Durga Pujo, also known as the Sharadotsav, is predominantly celebrated in West Bengal. But it is also celebrated by the Bengali community settled in various other parts of the country with equal interest and fervour. The five days starting from the Panchami until the 10th day of Dashami, Durgotsav is a grand affair. With the festivities beginning with Mahalaya, it is believed that the goddess visits earth along with her family and spends these 5 days here. Goddess of knowledge – Saraswati, goddess of wealth – Lakshmi and deities like Ganesh and Kartik are also worshipped during this period. Grand puja and prayers, new clothes, delicious food, seeking blessings from our elders and spending time with the family happens to be the norm of all our festivals. But a special feature of this festival happens to be pandal hopping to see the beautiful idol of Ma Durga and take part in the aarti is a divine experience. Thousands of people throng to these sarvajanik pandals to get the darshan and be a part of the festival celebrations. The other states which celebrate this festival with great gusto are Bihar, Orissa, Assam and Tripura.

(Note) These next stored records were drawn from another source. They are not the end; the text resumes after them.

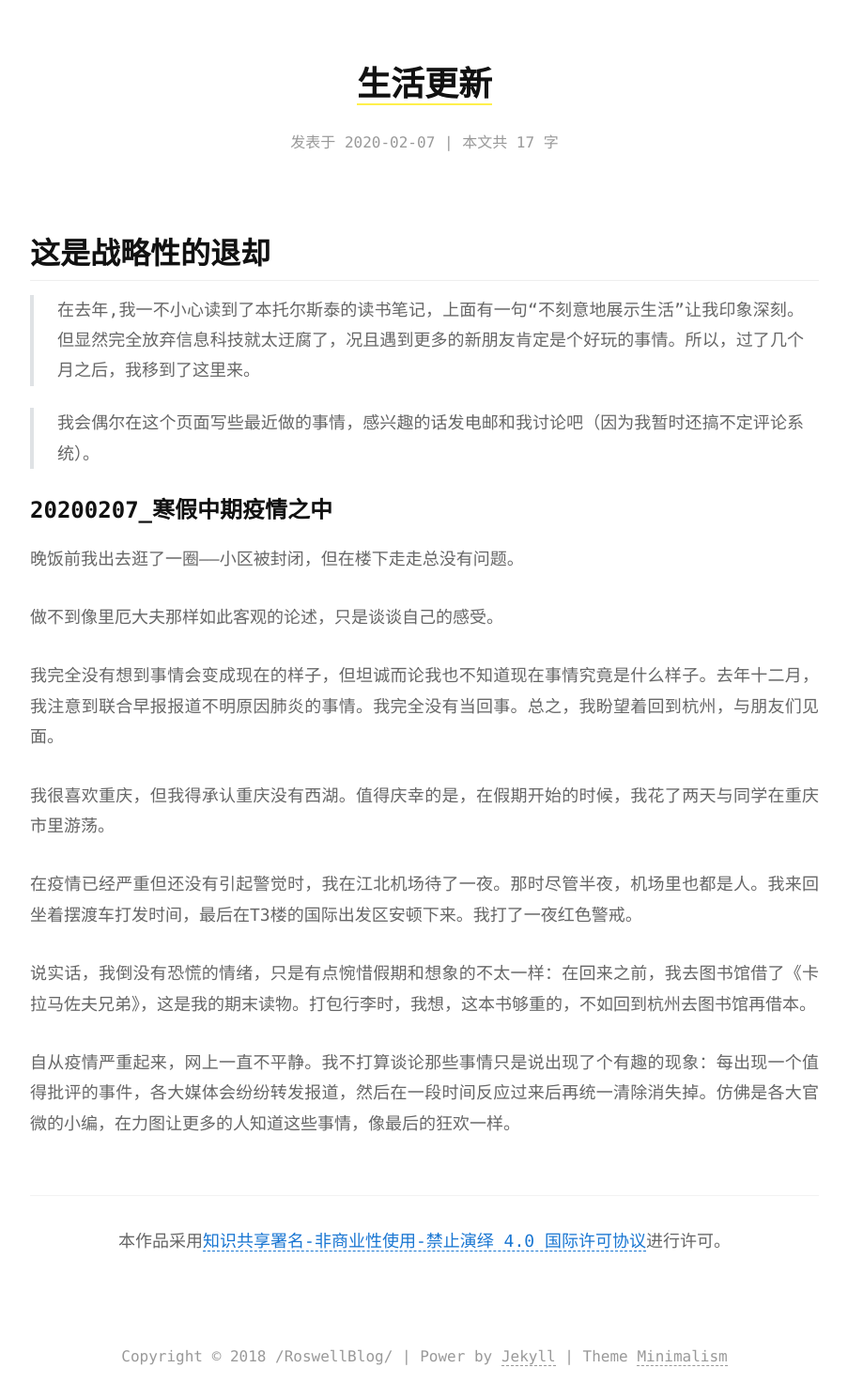
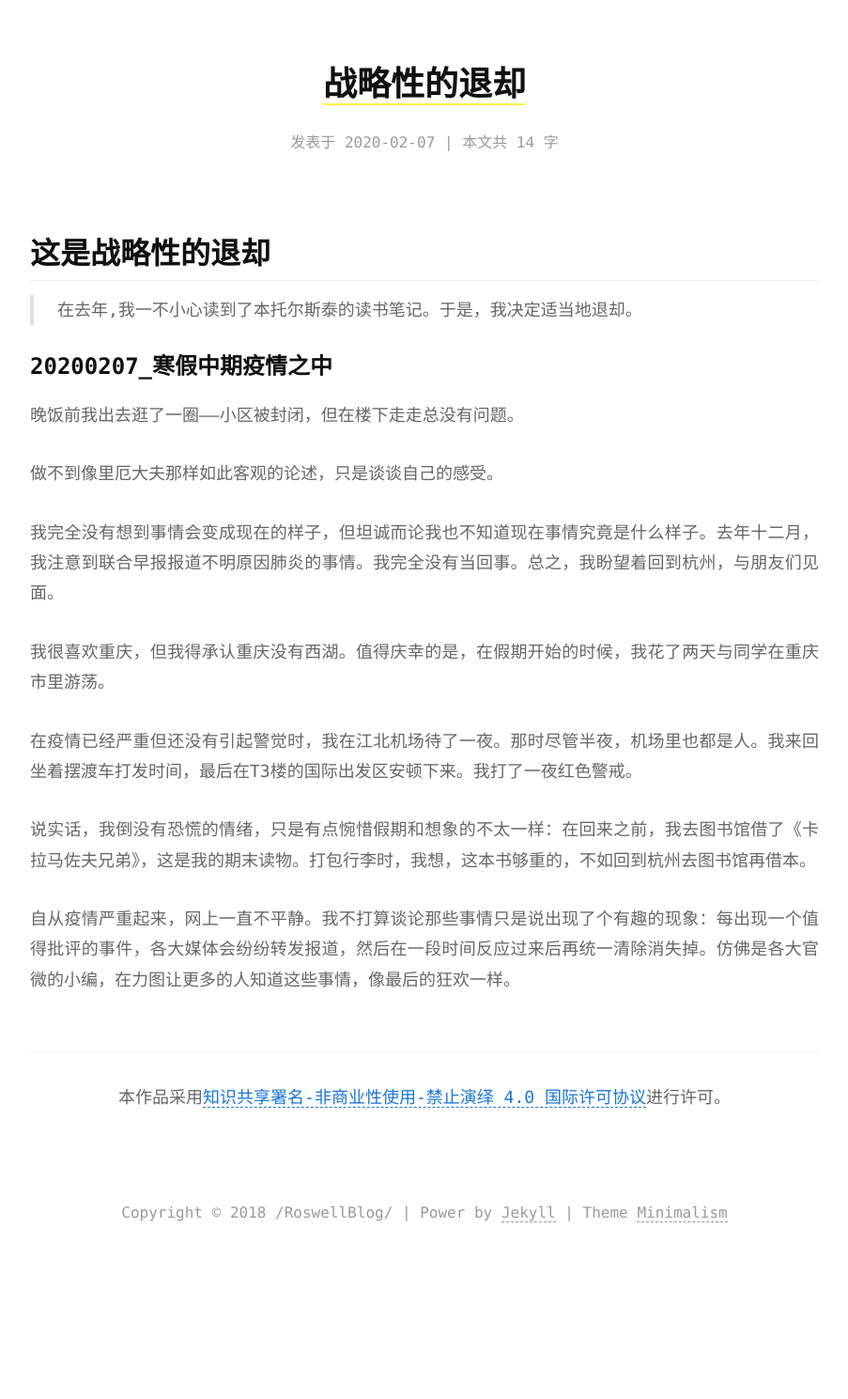
Before and after one commit to Roswellii/roswellii.github.io, a Jekyll site: the page built from _posts/2020-02-07-战略性的退却 -2020.md, in a window 1280 px wide. Shown: the whole page at 94% size, without its empty margins (188-1091 px from the left). Built offline with Jekyll 4.4.1, drawn with Linux system fonts in a browser that asks for light colours; after the commit the page ends 1336 px from its top, so only the background shows below that.

Commit message:
Update 2020-02-07-战略性的退却 -2020.md

```diff
--- a/_posts/2020-02-07-战略性的退却 -2020.md
+++ b/_posts/2020-02-07-战略性的退却 -2020.md
@@ -1,6 +1,6 @@
 ---
 layout:     post                    # 使用的布局（不需要改）
-title:      生活更新             # 标题
+title:      战略性的退却             # 标题
 subtitle:   #副标题
 date:       2020-02-07              # 时间
 author:     ALL VISITORS                      # 作者
@@ -12,10 +12,7 @@ tags:                               #标签
 
 ## 这是战略性的退却
 
->在去年,我一不小心读到了本托尔斯泰的读书笔记，上面有一句“不刻意地展示生活”让我印象深刻。但显然完全放弃信息科技就太迂腐了，况且遇到更多的新朋友肯定是个好玩的事情。所以，过了几个月之后，我移到了这里来。
-
-
- >  我会偶尔在这个页面写些最近做的事情，感兴趣的话发电邮和我讨论吧（因为我暂时还搞不定评论系统）。
+>在去年,我一不小心读到了本托尔斯泰的读书笔记。于是，我决定适当地退却。
 
 
 ### 20200207_寒假中期疫情之中
```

Sharadotsav 2019, from 3rd to 8th October was special for me. A visit to Delhi and an opportunity to be a part of the celebrations at one of the biggest pandals at Mela Ground and visits to a few more pandals in the Chittaranjan Park locality offered me an opportunity to be a part of the festivities, watch and understand up, close and front some unfamiliar traditions and enjoy the festival. Brightly lit and decorated streets lead the visitors to huge pandals; specially sculpted life-size idols of Goddess Durga slaying the demon, flanked by idols of other deities, chanting of shlokas, the pooja preparations, all set up the mood for the festivities to come. The first glimpse of Ma Durga, grand aarti, reverberating dhak (drum) beats and the dhunuchi (clay pot) naach are all that one needs to personally witness to understand the mood of this festival. Sindoor khela is a much-awaited event of this festival which happens to be on the Mahadashami/Dussehra day. Men and women dressed in their traditional best, offer prayers and seek blessings of the goddess, conduct the aarti. Women in their Laal paar (Red border) sarees with big red bindis on their foreheads and matching white and red bangles to go with their traditional attire, look stunning. An elaborate pooja and the offering of sindoor (vermillion powder), sweets and gift to the deity marks the end of the festival. The exuberant moments of women applying sindoor on each other’s face, greeting and wishing each other and dancing to the dhak beats are a treat to the eyes.
The idol of Durga is immersed in the water on this last day and bid goodbye only to welcome her back the next year. While walking across the streets and in the bylanes of C R Park, one is bound to find quite a few pandals and the mood and celebrations would be thoroughly lively and lovely.